These instructions come to us in the midst of similar instructions. At first glance, we are tempted to think context offers us no additional insights. But let’s look again anyway at the immediate context:

Let love be genuine. Abhor what is evil; hold fast to what is good.  Love one another with brotherly affection. Outdo one another in showing honor. Do not be slothful in zeal, be fervent in spirit, serve the Lord. (Romans 12:9-11)

See it now? Again we have a careful balance between truth and love:  Being sincere, real, loathing evil/sin, doing good–but also loving one another as much as we love our natural siblings, but competitively seeking to one up each other only in terms of preferring each other before our selves, serving one another, and showing respect for one another (all being tied up in the concept of honor as I understand it.) We are not to be lazy in our pursuit of God, but fiery hot, even shining or glowing in our spirit as we serve the lord. (Thank you, m-w.com)

Again, as we noted in a similar passage from James, Paul treats the qualities we associate with those too heavy on truth as the book ends of love, wrapping love inside truth in a way that suggests these should all be inseparable qualities held together as a whole, not one side barking at the other.
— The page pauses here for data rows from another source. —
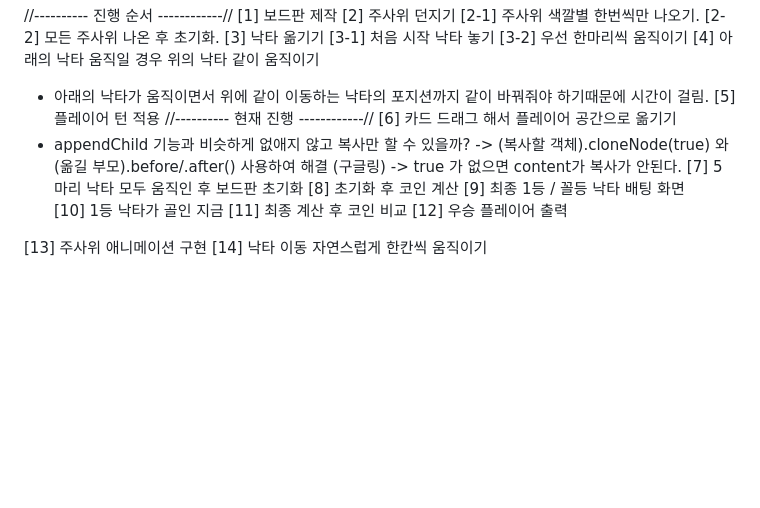
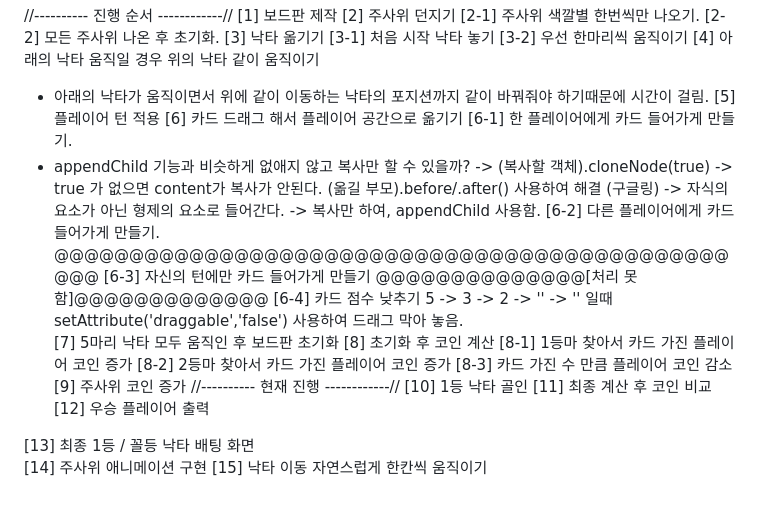
Before and after one commit to WoongJaeCho/Camel-UP, a Markdown page: README.md, the part around the change. GitHub-like rendering; blank space fills up the shorter version.

```diff
--- a/README.md
+++ b/README.md
@@ -45,17 +45,27 @@
 [4] 아래의 낙타 움직일 경우 위의 낙타 같이 움직이기
   - 아래의 낙타가 움직이면서 위에 같이 이동하는 낙타의 포지션까지 같이 바꿔줘야 하기때문에 시간이 걸림.
 [5] 플레이어 턴 적용
-//---------- 현재 진행 ------------//
 [6] 카드 드래그 해서 플레이어 공간으로 옮기기
+  [6-1] 한 플레이어에게 카드 들어가게 만들기.
   - appendChild 기능과 비슷하게 없애지 않고 복사만 할 수 있을까?
-  -> (복사할 객체).cloneNode(true) 와 (옮길 부모).before/.after() 사용하여 해결 (구글링)
-  -> true 가 없으면 content가 복사가 안된다.
+  -> (복사할 객체).cloneNode(true) -> true 가 없으면 content가 복사가 안된다.
+    (옮길 부모).before/.after() 사용하여 해결 (구글링) -> 자식의 요소가 아닌 형제의 요소로 들어간다.
+  -> 복사만 하여, appendChild 사용함.
+  [6-2] 다른 플레이어에게 카드 들어가게 만들기.
+  @@@@@@@@@@@@@@@@@@@@@@@@@@@@@@@@@@@@@@@@@@@@@@@@ [6-3] 자신의 턴에만 카드 들어가게 만들기 @@@@@@@@@@@@@@[처리 못함]@@@@@@@@@@@@@
+  [6-4] 카드 점수 낮추기 5 -> 3 -> 2 -> ''
+  -> '' 일때 setAttribute('draggable','false') 사용하여 드래그 막아 놓음.
 [7] 5마리 낙타 모두 움직인 후 보드판 초기화
 [8] 초기화 후 코인 계산
-[9] 최종 1등 / 꼴등 낙타 배팅 화면
-[10] 1등 낙타가 골인 지금
+  [8-1] 1등마 찾아서 카드 가진 플레이어 코인 증가
+  [8-2] 2등마 찾아서 카드 가진 플레이어 코인 증가
+  [8-3] 카드 가진 수 만큼 플레이어 코인 감소
+[9] 주사위 코인 증가
+//---------- 현재 진행 ------------//
+[10] 1등 낙타 골인
 [11] 최종 계산 후 코인 비교
 [12] 우승 플레이어 출력
 
-[13] 주사위 애니메이션 구현
-[14] 낙타 이동 자연스럽게 한칸씩 움직이기
+[13] 최종 1등 / 꼴등 낙타 배팅 화면
+[14] 주사위 애니메이션 구현
+[15] 낙타 이동 자연스럽게 한칸씩 움직이기
```
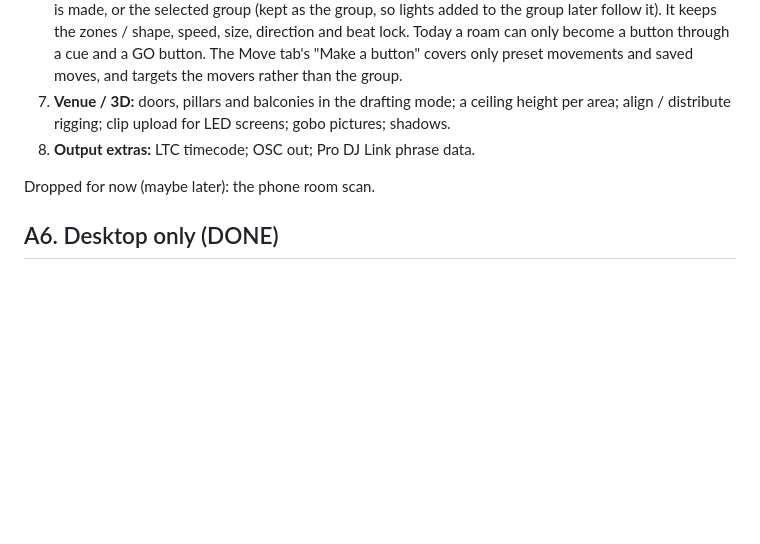
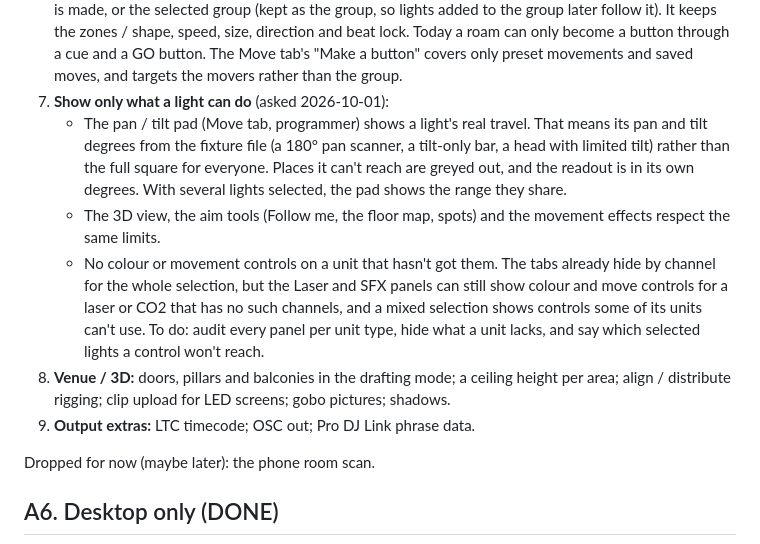
Before and after one commit to mayar144p/jarvis-lighting-console, a Markdown page: docs/BACKLOG.md, the part around the change. Rendered like a GitHub page; blank space fills up the shorter version.

Commit message:
Plan: show only what a light can do (real pan/tilt range, no colour/move on units without it)
Co-Authored-By: Claude Opus 5.5 <noreply@anthropic.com>
Claude-Session: https://claude.ai/code/session_016p7qvwErNH6yDoekoFjdBz

```diff
--- a/docs/BACKLOG.md
+++ b/docs/BACKLOG.md
@@ -66,10 +66,26 @@ whoever picks it up starts from the diagnosis, not from scratch.
    only become a button through a cue and a GO button. The Move tab's
    "Make a button" covers only preset movements and saved moves, and
    targets the movers rather than the group.
-7. **Venue / 3D:** doors, pillars and balconies in the drafting mode; a
+7. **Show only what a light can do** (asked 2026-10-01):
+   * The pan / tilt pad (Move tab, programmer) shows a light's real travel.
+     That means its pan and tilt degrees from the fixture file (a 180° pan
+     scanner, a tilt-only bar, a head with limited tilt) rather than the
+     full square for everyone. Places it can't reach are greyed out, and
+     the readout is in its own degrees. With several lights selected, the
+     pad shows the range they share.
+   * The 3D view, the aim tools (Follow me, the floor map, spots) and the
+     movement effects respect the same limits.
+   * No colour or movement controls on a unit that hasn't got them. The
+     tabs already hide by channel for the whole selection, but the Laser
+     and SFX panels can still show colour and move controls for a laser or
+     CO2 that has no such channels, and a mixed selection shows controls
+     some of its units can't use. To do: audit every panel per unit type,
+     hide what a unit lacks, and say which selected lights a control won't
+     reach.
+8. **Venue / 3D:** doors, pillars and balconies in the drafting mode; a
    ceiling height per area; align / distribute rigging; clip upload for
    LED screens; gobo pictures; shadows.
-8. **Output extras:** LTC timecode; OSC out; Pro DJ Link phrase data.
+9. **Output extras:** LTC timecode; OSC out; Pro DJ Link phrase data.
 
 Dropped for now (maybe later): the phone room scan.
 
```
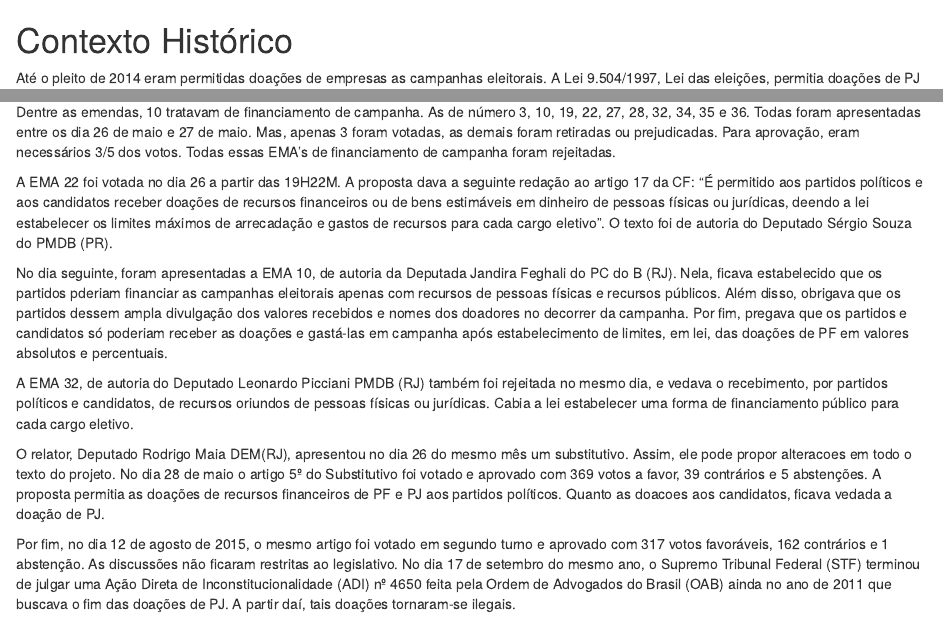
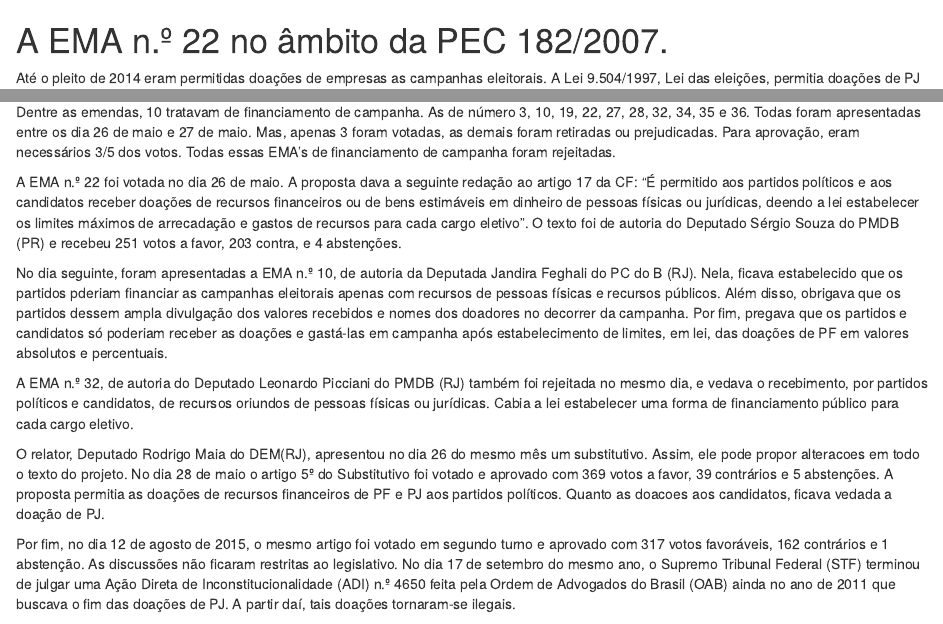
Before and after one commit to tonyarauj0/Artigo_3, an R Markdown document (manuscripts/secoes/02-contexto.rmd): the page in a window 1100 px wide, from its top, and a second part further down, joined at a grey line. Rendered offline with R 4.5, knitr and Pandoc, with nearby package versions.

Commit message:
Adicionando o simbolo n.

```diff
--- a/manuscripts/secoes/02-contexto.rmd
+++ b/manuscripts/secoes/02-contexto.rmd
@@ -1,4 +1,4 @@
-# Contexto Histórico
+# A EMA n.º 22 no âmbito da PEC 182/2007.
 
 Até o pleito de 2014 eram permitidas doações de empresas as campanhas eleitorais.
 A Lei 9.504/1997, Lei das eleições, permitia doações de PJ desde que obedecesse o limite de 2% de seu faturamento bruto do ano anterior à eleição. Também eram permitidas doações de PF limitadas a 10% dos rendimentos brutos do ano anterior à eleição. Além disso, os próprios candidatos podiam fazer doações, mas sujeitos aos teto de gastos estabelecido por seus partidos [@Lei:9.504:1997].
@@ -13,14 +13,14 @@ O interesse da Câmara era tão grande que foram propostas 62 Emendas Aglutinati
 
 Dentre as emendas, 10 tratavam de financiamento de campanha. As de número 3, 10, 19, 22, 27, 28, 32, 34, 35 e 36. Todas foram apresentadas entre os dia 26 de maio e 27 de maio. Mas, apenas 3 foram votadas, as demais foram retiradas ou prejudicadas. Para aprovação, eram necessários 3/5 dos votos. Todas essas EMA's de financiamento de campanha foram rejeitadas.
 
-A EMA 22 foi votada no dia 26 a partir das 19H22M. A proposta dava a seguinte redação ao artigo 17 da CF: "É permitido aos partidos políticos e aos candidatos receber doações de recursos financeiros ou de bens estimáveis em dinheiro de pessoas físicas ou jurídicas, deendo a lei estabelecer os limites máximos de arrecadação e gastos de recursos para cada cargo eletivo". O texto foi de autoria do Deputado Sérgio Souza do PMDB (PR).
+A EMA n.º 22 foi votada no dia 26 de maio. A proposta dava a seguinte redação ao artigo 17 da CF: "É permitido aos partidos políticos e aos candidatos receber doações de recursos financeiros ou de bens estimáveis em dinheiro de pessoas físicas ou jurídicas, deendo a lei estabelecer os limites máximos de arrecadação e gastos de recursos para cada cargo eletivo". O texto foi de autoria do Deputado Sérgio Souza do PMDB (PR) e recebeu 251 votos a favor, 203 contra, e 4 abstenções.
 
-No dia seguinte, foram apresentadas a EMA 10, de autoria da Deputada Jandira Feghali do PC do B (RJ). Nela, ficava estabelecido que os partidos pderiam financiar as campanhas eleitorais apenas com recursos de pessoas físicas e recursos públicos. Além disso, obrigava que os partidos dessem ampla divulgação dos valores recebidos e nomes dos doadores no decorrer da campanha. Por fim, pregava que os partidos e candidatos só poderiam receber as doações e gastá-las em campanha após estabelecimento de limites, em lei, das doações de PF em valores absolutos e percentuais.
+No dia seguinte, foram apresentadas a EMA n.º 10, de autoria da Deputada Jandira Feghali do PC do B (RJ). Nela, ficava estabelecido que os partidos pderiam financiar as campanhas eleitorais apenas com recursos de pessoas físicas e recursos públicos. Além disso, obrigava que os partidos dessem ampla divulgação dos valores recebidos e nomes dos doadores no decorrer da campanha. Por fim, pregava que os partidos e candidatos só poderiam receber as doações e gastá-las em campanha após estabelecimento de limites, em lei, das doações de PF em valores absolutos e percentuais.
 
-A EMA 32, de autoria do Deputado Leonardo Picciani PMDB (RJ) também foi rejeitada no mesmo dia, e vedava o recebimento, por partidos políticos e candidatos, de recursos oriundos de pessoas físicas ou jurídicas. Cabia a lei estabelecer uma forma de financiamento público para cada cargo eletivo.
+A EMA n.º 32, de autoria do Deputado Leonardo Picciani do PMDB (RJ) também foi rejeitada no mesmo dia, e vedava o recebimento, por partidos políticos e candidatos, de recursos oriundos de pessoas físicas ou jurídicas. Cabia a lei estabelecer uma forma de financiamento público para cada cargo eletivo.
 
-O relator, Deputado Rodrigo Maia DEM(RJ), apresentou no dia 26 do mesmo mês um substitutivo. Assim, ele pode propor alteracoes em todo o texto do projeto. No dia 28 de maio o artigo 5º do Substitutivo foi votado e aprovado com 369 votos a favor, 39 contrários e 5 abstenções. A proposta permitia as doações de recursos financeiros de PF e PJ aos partidos políticos. Quanto as doacoes aos candidatos, ficava vedada a doação de PJ.
+O relator, Deputado Rodrigo Maia do DEM(RJ), apresentou no dia 26 do mesmo mês um substitutivo. Assim, ele pode propor alteracoes em todo o texto do projeto. No dia 28 de maio o artigo 5º do Substitutivo foi votado e aprovado com 369 votos a favor, 39 contrários e 5 abstenções. A proposta permitia as doações de recursos financeiros de PF e PJ aos partidos políticos. Quanto as doacoes aos candidatos, ficava vedada a doação de PJ.
 
-Por fim, no dia 12 de agosto de 2015, o mesmo artigo foi votado em segundo turno e aprovado com 317 votos favoráveis, 162 contrários e 1 abstenção. As discussões não ficaram restritas ao legislativo. No dia 17 de setembro do mesmo ano, o Supremo Tribunal Federal (STF) terminou de julgar uma Ação Direta de Inconstitucionalidade (ADI) nº 4650 feita pela Ordem de Advogados do Brasil (OAB) ainda no ano de 2011 que buscava o fim das doações de PJ. A partir daí, tais doações tornaram-se ilegais.
+Por fim, no dia 12 de agosto de 2015, o mesmo artigo foi votado em segundo turno e aprovado com 317 votos favoráveis, 162 contrários e 1 abstenção. As discussões não ficaram restritas ao legislativo. No dia 17 de setembro do mesmo ano, o Supremo Tribunal Federal (STF) terminou de julgar uma Ação Direta de Inconstitucionalidade (ADI) n.º 4650 feita pela Ordem de Advogados do Brasil (OAB) ainda no ano de 2011 que buscava o fim das doações de PJ. A partir daí, tais doações tornaram-se ilegais.
 
 Toda a tramitção, emendas, destaques, substutivos e datas que tratram da PEC 182/2007 podem ser consultadas no site da Câmara dos Deputados^[https://www.camara.leg.br/proposicoesWeb/fichadetramitacao?idProposicao=373327].
```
Truth isn’t true without love; and love isn’t loving without truth.

Lord, strengthen us, to be truthful in our expressions of love and loving in our handling of the truth. Grant us grace to love our spiritual family with the affection we have for our natural family. Check us in our spirits, and change our hearts, that we should strive and compete against each other only in how we lay our arms down and seek what is best for the other person, the rest of the family, first before ourselves. Deliver us from fear. In Jesus’ name we pray, amen.